I’m writing this mainly I guess for any writers who might be reading. Rejections (note the plural) are part of the game. And it is a game, not a fun game or one of manipulation, but of patience, perseverance and professionalism. Another thing: it’s a long game.
I wrote about rejection here, for author Lee Kofman, and how me submitting a terribly-written travel article back in 1990 (and getting rightly rejected – and in retrospect it was a LOVELY ‘No’ letter, I have the feeling it came from Jonathan Green) meant that I didn’t submit anything for years. I didn’t stop writing, I’m not that precious or thin-skinned, but If I’d known then what I know now, a slow-dawning awareness that started building once I started writing seriously with a view to publication from 2008 onwards, I would have seen that not only was that piece a draft, wholly unworked and not worthy of appearance outside of my diary pages, rejection does not mean you are shit.
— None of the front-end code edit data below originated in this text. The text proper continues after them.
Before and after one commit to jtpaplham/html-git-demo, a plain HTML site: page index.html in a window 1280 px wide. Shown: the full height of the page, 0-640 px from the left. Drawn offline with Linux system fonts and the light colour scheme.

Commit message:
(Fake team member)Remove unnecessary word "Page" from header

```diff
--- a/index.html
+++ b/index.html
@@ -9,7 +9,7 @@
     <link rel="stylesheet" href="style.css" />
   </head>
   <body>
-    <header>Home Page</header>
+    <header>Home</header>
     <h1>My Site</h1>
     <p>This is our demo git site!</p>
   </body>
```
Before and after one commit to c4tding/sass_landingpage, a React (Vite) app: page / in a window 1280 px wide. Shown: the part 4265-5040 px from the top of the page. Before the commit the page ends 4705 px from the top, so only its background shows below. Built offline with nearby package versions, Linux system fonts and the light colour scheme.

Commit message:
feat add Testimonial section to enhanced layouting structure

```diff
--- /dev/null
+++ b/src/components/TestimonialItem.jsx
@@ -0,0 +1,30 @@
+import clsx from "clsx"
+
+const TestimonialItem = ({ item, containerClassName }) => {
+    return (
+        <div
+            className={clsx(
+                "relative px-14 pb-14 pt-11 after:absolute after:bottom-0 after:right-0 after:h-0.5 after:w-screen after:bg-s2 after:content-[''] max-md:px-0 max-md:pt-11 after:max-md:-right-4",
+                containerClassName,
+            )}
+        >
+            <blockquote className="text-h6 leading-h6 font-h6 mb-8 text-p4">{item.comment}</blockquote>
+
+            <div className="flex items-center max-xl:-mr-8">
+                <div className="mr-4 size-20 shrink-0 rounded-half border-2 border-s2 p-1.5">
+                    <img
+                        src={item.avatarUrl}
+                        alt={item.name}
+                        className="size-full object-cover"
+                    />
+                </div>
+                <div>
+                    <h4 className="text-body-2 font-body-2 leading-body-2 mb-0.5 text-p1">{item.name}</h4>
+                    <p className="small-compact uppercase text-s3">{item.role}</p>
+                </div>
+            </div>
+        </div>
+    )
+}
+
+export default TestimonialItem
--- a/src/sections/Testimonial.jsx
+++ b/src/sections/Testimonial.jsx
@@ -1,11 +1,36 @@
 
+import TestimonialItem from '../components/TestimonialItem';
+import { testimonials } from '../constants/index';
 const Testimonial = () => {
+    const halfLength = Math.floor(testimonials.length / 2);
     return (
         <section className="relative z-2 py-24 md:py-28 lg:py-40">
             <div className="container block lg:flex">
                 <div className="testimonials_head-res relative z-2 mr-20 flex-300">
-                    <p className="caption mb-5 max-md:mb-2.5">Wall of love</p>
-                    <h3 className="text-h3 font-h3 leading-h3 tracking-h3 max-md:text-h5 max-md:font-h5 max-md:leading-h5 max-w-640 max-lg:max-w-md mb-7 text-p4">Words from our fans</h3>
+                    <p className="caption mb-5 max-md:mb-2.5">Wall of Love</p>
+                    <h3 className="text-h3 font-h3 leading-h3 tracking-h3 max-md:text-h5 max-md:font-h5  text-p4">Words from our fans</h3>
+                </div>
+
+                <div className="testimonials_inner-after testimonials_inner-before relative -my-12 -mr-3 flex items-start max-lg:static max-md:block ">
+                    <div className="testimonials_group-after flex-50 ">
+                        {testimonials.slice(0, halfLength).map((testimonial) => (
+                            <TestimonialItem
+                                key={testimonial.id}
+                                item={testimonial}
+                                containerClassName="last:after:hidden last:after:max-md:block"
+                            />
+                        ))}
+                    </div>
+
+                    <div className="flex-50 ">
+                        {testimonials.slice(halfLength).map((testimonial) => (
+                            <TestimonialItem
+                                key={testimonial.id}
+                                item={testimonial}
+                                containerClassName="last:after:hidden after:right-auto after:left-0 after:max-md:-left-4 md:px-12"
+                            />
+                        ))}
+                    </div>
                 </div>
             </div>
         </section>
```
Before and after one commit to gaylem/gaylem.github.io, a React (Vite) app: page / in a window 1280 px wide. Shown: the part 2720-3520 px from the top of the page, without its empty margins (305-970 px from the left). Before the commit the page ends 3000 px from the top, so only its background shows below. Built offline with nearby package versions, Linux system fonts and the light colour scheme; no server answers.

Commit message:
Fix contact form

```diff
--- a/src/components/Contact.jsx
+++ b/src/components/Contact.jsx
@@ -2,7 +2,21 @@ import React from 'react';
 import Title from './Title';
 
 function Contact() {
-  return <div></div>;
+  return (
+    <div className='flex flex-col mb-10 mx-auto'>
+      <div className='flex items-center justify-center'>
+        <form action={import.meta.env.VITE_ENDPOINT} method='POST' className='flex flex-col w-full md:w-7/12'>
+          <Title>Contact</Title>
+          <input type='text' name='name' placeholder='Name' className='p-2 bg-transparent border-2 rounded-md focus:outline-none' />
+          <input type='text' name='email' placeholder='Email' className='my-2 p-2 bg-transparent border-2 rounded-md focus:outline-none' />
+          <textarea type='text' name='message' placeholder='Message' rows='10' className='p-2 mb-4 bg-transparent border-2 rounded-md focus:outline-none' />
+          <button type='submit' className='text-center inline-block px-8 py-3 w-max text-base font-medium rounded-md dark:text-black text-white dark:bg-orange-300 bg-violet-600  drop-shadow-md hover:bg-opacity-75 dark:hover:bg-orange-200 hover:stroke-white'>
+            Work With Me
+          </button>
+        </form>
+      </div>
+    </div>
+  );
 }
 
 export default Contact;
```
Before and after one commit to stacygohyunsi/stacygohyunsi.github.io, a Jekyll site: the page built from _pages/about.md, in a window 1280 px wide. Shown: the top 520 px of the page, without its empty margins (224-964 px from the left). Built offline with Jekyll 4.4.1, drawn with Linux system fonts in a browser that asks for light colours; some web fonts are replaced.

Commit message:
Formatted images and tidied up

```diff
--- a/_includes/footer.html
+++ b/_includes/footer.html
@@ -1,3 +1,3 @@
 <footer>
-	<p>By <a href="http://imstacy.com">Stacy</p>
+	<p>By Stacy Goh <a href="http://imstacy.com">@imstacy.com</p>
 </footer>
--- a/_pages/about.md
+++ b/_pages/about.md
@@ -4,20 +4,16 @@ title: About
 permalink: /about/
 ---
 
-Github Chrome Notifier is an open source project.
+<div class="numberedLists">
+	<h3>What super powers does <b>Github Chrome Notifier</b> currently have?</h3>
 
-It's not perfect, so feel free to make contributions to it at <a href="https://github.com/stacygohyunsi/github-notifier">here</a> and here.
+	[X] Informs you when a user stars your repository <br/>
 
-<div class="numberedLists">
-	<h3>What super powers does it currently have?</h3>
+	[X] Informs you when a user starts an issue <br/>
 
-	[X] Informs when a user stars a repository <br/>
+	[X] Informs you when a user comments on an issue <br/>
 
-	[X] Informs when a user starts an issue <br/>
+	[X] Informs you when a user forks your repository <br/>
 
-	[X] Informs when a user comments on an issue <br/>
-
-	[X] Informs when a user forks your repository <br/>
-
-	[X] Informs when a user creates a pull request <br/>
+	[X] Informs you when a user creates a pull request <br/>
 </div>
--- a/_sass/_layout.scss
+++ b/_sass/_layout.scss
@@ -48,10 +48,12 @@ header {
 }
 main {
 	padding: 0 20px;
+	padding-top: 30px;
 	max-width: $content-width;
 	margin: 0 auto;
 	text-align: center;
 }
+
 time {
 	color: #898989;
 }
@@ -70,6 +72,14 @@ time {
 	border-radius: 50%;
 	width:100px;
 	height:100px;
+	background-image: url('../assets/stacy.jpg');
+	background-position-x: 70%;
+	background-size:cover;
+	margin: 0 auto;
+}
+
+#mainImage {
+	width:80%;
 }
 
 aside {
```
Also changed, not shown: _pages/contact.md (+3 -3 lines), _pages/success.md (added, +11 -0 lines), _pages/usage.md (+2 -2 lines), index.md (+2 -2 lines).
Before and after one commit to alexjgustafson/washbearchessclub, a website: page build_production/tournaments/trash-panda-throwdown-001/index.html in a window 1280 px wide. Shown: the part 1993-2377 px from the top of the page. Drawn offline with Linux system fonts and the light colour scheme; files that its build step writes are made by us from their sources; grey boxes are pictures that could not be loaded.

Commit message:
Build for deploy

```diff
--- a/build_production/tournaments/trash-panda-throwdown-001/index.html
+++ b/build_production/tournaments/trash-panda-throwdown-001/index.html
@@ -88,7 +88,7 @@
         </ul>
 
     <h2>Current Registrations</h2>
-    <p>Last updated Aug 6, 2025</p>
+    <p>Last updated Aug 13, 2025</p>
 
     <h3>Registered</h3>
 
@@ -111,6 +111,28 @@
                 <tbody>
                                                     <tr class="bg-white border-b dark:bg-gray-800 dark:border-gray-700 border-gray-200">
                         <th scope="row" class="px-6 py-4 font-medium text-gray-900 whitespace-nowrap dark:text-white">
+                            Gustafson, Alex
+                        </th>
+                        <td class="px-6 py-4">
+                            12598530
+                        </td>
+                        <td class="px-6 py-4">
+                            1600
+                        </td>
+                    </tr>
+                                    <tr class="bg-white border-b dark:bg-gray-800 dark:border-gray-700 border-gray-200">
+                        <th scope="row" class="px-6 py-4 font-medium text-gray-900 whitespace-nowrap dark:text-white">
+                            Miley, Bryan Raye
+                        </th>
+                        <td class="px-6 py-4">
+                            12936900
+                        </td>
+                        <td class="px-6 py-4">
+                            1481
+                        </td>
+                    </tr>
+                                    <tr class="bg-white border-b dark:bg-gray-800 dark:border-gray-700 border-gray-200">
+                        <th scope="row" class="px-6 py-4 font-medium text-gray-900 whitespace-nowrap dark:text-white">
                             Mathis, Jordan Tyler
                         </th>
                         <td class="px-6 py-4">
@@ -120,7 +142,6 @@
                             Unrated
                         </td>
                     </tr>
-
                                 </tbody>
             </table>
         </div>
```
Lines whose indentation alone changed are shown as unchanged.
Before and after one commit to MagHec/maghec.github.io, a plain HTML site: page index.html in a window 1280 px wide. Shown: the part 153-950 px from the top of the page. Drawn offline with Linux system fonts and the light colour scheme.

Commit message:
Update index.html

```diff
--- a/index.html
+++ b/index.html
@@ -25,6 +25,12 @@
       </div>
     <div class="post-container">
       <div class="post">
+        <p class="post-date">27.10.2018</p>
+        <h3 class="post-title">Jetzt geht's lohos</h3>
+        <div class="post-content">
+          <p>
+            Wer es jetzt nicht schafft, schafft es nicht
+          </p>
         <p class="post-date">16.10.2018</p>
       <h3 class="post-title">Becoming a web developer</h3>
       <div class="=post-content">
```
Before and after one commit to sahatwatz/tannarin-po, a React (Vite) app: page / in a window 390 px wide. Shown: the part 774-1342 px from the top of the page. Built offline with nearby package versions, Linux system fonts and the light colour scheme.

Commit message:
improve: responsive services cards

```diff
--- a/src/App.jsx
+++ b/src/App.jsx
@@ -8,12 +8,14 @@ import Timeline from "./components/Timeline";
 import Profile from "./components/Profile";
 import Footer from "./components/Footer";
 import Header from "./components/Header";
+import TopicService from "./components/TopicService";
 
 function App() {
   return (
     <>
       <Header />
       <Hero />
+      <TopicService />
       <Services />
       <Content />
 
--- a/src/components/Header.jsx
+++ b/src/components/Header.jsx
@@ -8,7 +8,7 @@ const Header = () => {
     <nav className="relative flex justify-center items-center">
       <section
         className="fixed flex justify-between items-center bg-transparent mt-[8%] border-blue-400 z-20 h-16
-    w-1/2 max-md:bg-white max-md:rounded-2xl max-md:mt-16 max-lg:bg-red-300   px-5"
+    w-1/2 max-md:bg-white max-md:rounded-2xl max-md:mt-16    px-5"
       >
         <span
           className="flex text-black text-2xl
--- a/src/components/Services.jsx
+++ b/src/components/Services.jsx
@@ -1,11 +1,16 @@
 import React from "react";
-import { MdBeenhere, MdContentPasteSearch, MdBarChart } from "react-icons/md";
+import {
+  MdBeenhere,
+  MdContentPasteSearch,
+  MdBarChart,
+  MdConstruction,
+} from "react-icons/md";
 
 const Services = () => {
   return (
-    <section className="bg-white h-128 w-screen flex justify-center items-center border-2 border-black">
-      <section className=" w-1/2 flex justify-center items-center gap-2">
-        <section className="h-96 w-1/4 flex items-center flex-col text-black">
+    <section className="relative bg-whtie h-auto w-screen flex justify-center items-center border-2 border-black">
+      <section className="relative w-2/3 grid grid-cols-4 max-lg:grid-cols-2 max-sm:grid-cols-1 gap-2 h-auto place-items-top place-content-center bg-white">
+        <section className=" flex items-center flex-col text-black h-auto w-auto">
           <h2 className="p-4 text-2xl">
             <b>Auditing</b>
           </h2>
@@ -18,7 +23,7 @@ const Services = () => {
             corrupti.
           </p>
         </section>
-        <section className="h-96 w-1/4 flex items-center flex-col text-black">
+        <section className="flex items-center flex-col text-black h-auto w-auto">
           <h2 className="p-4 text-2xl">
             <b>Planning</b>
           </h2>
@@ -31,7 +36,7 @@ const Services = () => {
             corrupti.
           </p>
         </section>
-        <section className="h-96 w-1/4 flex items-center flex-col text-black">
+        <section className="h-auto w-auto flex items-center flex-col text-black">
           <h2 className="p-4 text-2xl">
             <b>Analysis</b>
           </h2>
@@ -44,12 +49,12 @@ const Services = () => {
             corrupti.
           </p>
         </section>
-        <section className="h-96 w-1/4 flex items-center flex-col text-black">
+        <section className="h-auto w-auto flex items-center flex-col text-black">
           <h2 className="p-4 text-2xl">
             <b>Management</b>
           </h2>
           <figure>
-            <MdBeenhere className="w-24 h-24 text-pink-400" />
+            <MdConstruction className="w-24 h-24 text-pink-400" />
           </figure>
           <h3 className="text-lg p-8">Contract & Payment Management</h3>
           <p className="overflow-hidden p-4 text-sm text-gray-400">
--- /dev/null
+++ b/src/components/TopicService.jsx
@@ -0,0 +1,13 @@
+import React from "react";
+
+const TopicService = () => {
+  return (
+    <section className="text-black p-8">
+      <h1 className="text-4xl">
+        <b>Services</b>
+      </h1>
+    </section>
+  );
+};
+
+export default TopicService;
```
Now, as I am sitting with a completed second novel manuscript, the first draft of a third ready for next-stage development, and fourth in its early stages, I am so glad that not only was that pathetic travel piece denied its place in the canon lol, but also that the first few submissions I made to literary journals were nixed as well. I know now that my novels need a long, long time in the oven, with the preparation of them like one of those crazy recipes that have so many ingredients you almost decide not to cook the bloody thing, but then you think, well, give it a whirl, it’s the weekend, I’ve got the whole day, and you make the hugest mess of the kitchen, use every pot and pan, and you kind of enjoy it but kind of think ‘why am I even doing this?’ And it took me a while to realise that if I can manage my impatience by thinking ‘the thing will improve, take your time, this is nowhere near finished’ and resist rushing it to readers, an agent, the publisher, then the pressure comes off a bit.
Another thing that helped me with my manuscript development is the idea of a conscious structure and deliberate story points. There are a bunch of people who have written about these (American screenwriting guru Syd Field; Michael Hauge; Larry Brooks) in ways that are clear and helpful. I consider myself a literary fiction writer, but reasoned there was no reason why I couldn’t also incorporate some of these dudes’ systems. (And the story points don’t have to be big obvious clunky ones; they can be subtle shifts, emotional changes or realisations). It seems there is a move happening, driven by readers, booksellers and therefore publishers, away from novels that are ‘only’ beautifully written, interior and character-driven (all such hard things to do well in the first place) to books that have all those elements but with extra elements of storytelling that publishers believe will sell the novel to larger numbers of readers (cross-over books). I wonder whether this is because of long-form television and how people are accessing their preferred narratives. It’s also possibly because of how we are distracted by our phones and cannot settle to fiction in the way we used to. (Noam Chomsky talks of the perfect dyad between a man and his television set. I think it’s true, but between a human and their phone.)
Wonderful woman and agent Virginia Lloyd (who represented my first novel and sold it to Allen and Unwin two years ago – two years ago on Melbourne Cup Day it was acquired), has written about attracting the attention of a publisher here:
Virginia is super professional and smart, lovely to deal with and has extensive experience – she worked as an in-house editor for PanMac before setting up as a literary agent, in Brooklyn NYC where I met her in a very hip bar, and now in Sydney. She represents some authors, as well as offering editorial services: mentoring/coaching; manuscript assessments; editorial and structural development. You can read more about her services here. While she no longer represents my work, occasionally I send a (panicked) email to her and she talks me down, and for people who might feel they need some help and are happy to pay*, I can’t recommend her highly enough. Like I said above, it’s a tough business and it is important to try to build a group of people who will champion your work, be in your corner, make you feel supported to keep going. Much of it is about endurance and not cracking under the strain, not giving up.
Finally, I came across this article about the reasons a manuscript gets rejected by agents, written by an agent’s reader (an agent is often the first person a writer will be submitting their novel manuscript too, although in Australia they are harder to get than a publisher it seems!)
I’d love to know if any writers are reading. I know I have some readers who are readers, and as I still work out what I want to do with this space, in terms of blogging, I’d love to know what people would like to read about. It’s clear my book ‘not-reviews’ are sporadic at best. I do the 6 Degrees posts, and occasionally share articles of interest I come across. It’s a bit of a mess, really, but I guess it’s okay.
* Virginia is very clear on her website about how the fee structures work, in terms of literary representation (where there is no upfront fee) and other services. A reputable literary agent will never ask for money upfront, or to take on a client. Lit agenting is done on spec, and sometimes, if you are lucky, they will put in a lot of unpaid work with you to develop the manuscript before approaching publishers with it. This is what happened with me and Virginia, on not one but two novel manuscripts. You can see why I love her so much, she stuck with me and believed in me, even though it took two years to get a book contract.